As President Barack Obama’s term of office comes to a close, a new issue percolates in Washington: What end-of-term rules (also known as midnight regulations) will his administration produce?

Given the president’s prolific executive lawmaking, will Congress be able to stop them?

“The federal lawmaking process should be simple,” says Rep. Markwayne Mullin, R-Okla. “The legislative branch writes the laws, and the executive branch enforces them”—emphasis on “should be simple.”

Federal agencies under Obama have added scads of new regulations that dwarf Congress’ annual output of new federal laws. During Obama’s first five years in office, federal agencies added 17,522 pages of regulations, an average of 3,504 per year (compared with an average of 2,490 during the Bush administration).

Looking to the end of Obama’s term, scholars at the Mercatus Center have identified at least 50 potential midnight regulations, each of which could have an impact on the economy exceeding $100 million.

This list alone shows an alphabet soup of several federal agencies that are all potentially seeking to rush out rules before Obama leaves office:

  • Architectural and Transportation Barriers Compliance Board (ATBCB)
  • Department of Homeland Security (DHS)
  • Department of the Interior (DOI)
  • Department of Energy (DOE)
  • Department of Labor (DOL)
  • Department of Transportation (DOT)
  • Environmental Protection Agency (EPA)
  • Department of Health & Human Services (HHS)

These range from the Department of Transportation’s “Public Transportation Agency Safety Plan” and more emissions regulations to the Department of Energy regulations on everything from ceiling fans to residential dishwashers, furnaces, dehumidifiers—even “Certain Small Diameter, Elliptical Reflector, and Bulged Reflector Incandescent Reflector Lamps.”

Last year was a record-setting year for new regulations, and 2016 could easily top that if Congress does not reclaim its legislative supremacy over the administrative state. The 2015 Federal Register, where federal agencies’ proposed and final rules are published, boasts 82,035 pages. This is more than any year since 1936—when President Franklin D. Roosevelt’s massive regulatory expansion, The New Deal, was at its peak.

Last year also saw 3,408 agency regulations, far outdoing Congress’ output of 87 bills “by of a factor of 39.” It has been estimated (although no one really knows for sure) that there are more than 300,000 federal regulations that carry potential criminal penalties for violations.

There is no telling what new last-minute criminal regulations will be adopted as Obama prepares to leave office. If history is any guide, though, the end of a presidential tenure is likely to produce some unwelcome surprises.

Much to the relief of the average residential dishwasher owner or small business owner, Rep. Tim Walberg, R-Mich., introduced The Midnight Rule Relief Bill in late February, which would set a moratorium on agency rulemaking from the day after the election of a new president until after inauguration day.
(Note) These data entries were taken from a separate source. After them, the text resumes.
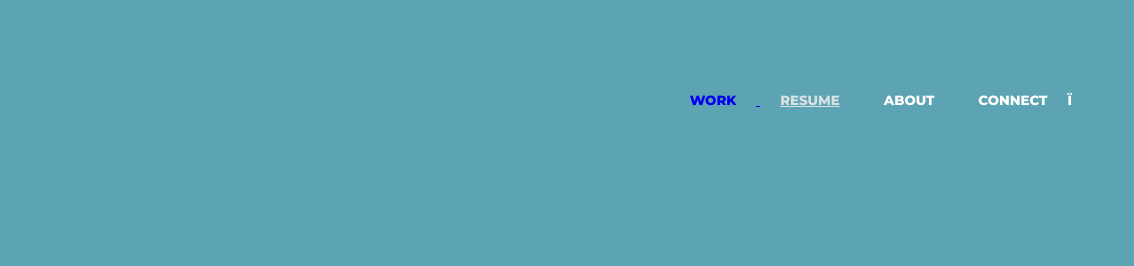
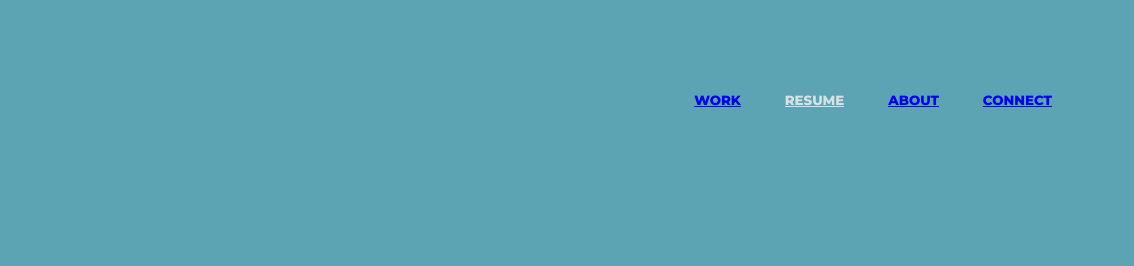
Before and after one commit to ingan274/Portfolio, a plain HTML site: page resume.html in a window 1280 px wide. Shown: the top 266 px of the page, 146-1280 px from the left. Drawn offline with Linux system fonts and the light colour scheme.

Commit message:
linked nav

```diff
--- a/resume.html
+++ b/resume.html
@@ -27,15 +27,15 @@
         <div class='navcontainer'>
             <nav class='nav'>
                 <div class='rownav'>
-                    <a href="https://ingan274.github.io/Portfolio/work.html">
-                        <div id='work' class='menu'>WORK</div>
+                    <a href="https://ingan274.github.io/Portfolio/work.html" class='menu'>
+                        <div id='work'>WORK</div>
                     </a>
-                    <a href="https://ingan274.github.io/Portfolio/resume.html"></a>
-                    <div id='resume' class='menu'>RESUME</div></a>
-                    <a href="https://ingan274.github.io/Portfolio/index.html"></a>
-                    <div id='about' class='menu'>ABOUT</div></a>
-                    <a href="https://ingan274.github.io/Portfolio/contact.html"></a>
-                    <div id='contact' class='menu'>CONNECT</div></a>Ï
+                    <a href="https://ingan274.github.io/Portfolio/resume.html" class='menu'>
+                    <div id='resume' >RESUME</div></a>
+                    <a href="https://ingan274.github.io/Portfolio/index.html" class='menu'>
+                    <div id='about' >ABOUT</div></a>
+                    <a href="https://ingan274.github.io/Portfolio/contact.html" class='menu'>
+                    <div id='contact' >CONNECT</div></a>
                 </div>
                 <!--Logo-->
                 <img id='logo' src="design logo_website.png" alt="Isabel Ngan">
```
Also changed, not shown: connect.html (+4 -4 lines).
The bill would pre-empt any rulemaking unless it is proven not to result in any of four outcomes:

(1) An annual effect on the economy of $100,000,000 or more. (2) A major increase in costs or prices for consumers, individual industries, Federal, State, or local government agencies, or geographic regions. (3) Significant adverse effects on competition, employment, investment, productivity, innovation, or on the ability of United States-based enterprises to compete with foreign-based enterprises in domestic and export markets. (4) A significant economic impact on a substantial number of small businesses.

The bill includes exceptions for cases in which the president issues an executive order asserting that the rule is necessary “because of an imminent threat to health or safety or other emergency; … for the enforcement of criminal laws; … national security,” or for “implementing an international trade agreement.”

Obama might veto a bill that limits his administration’s ability to promulgate regulations—but a veto would not necessarily kill the bill. The U.S. Constitution provides that before a bill can become law, it must pass both houses of Congress and be sent to the president for approval. If the president vetoes the bill, Congress can override that veto with a two-thirds vote in both houses of Congress.

Even if it is vetoed, The Midnight Rule Relief Bill gives voters one if not two opportunities to see their representatives vote on a bill that would curtail the executive branch’s power to write law.

Voters can use that to gauge how their representatives value the Constitution’s separation of powers—specifically, the value of protecting their prerogative to exercise “all legislative powers [t]herein granted,” rather than delegating that prerogative to agencies.

The Midnight Rule Relief Bill presents Congress with an opportunity to begin to reclaim its authority to consider new regulations, which have the full force and effect of laws, that will have a dramatic impact on our economy, and to consider these laws in due course, not as the president packs his bags and vacates the White House. In either case, the bill is worthy of consideration.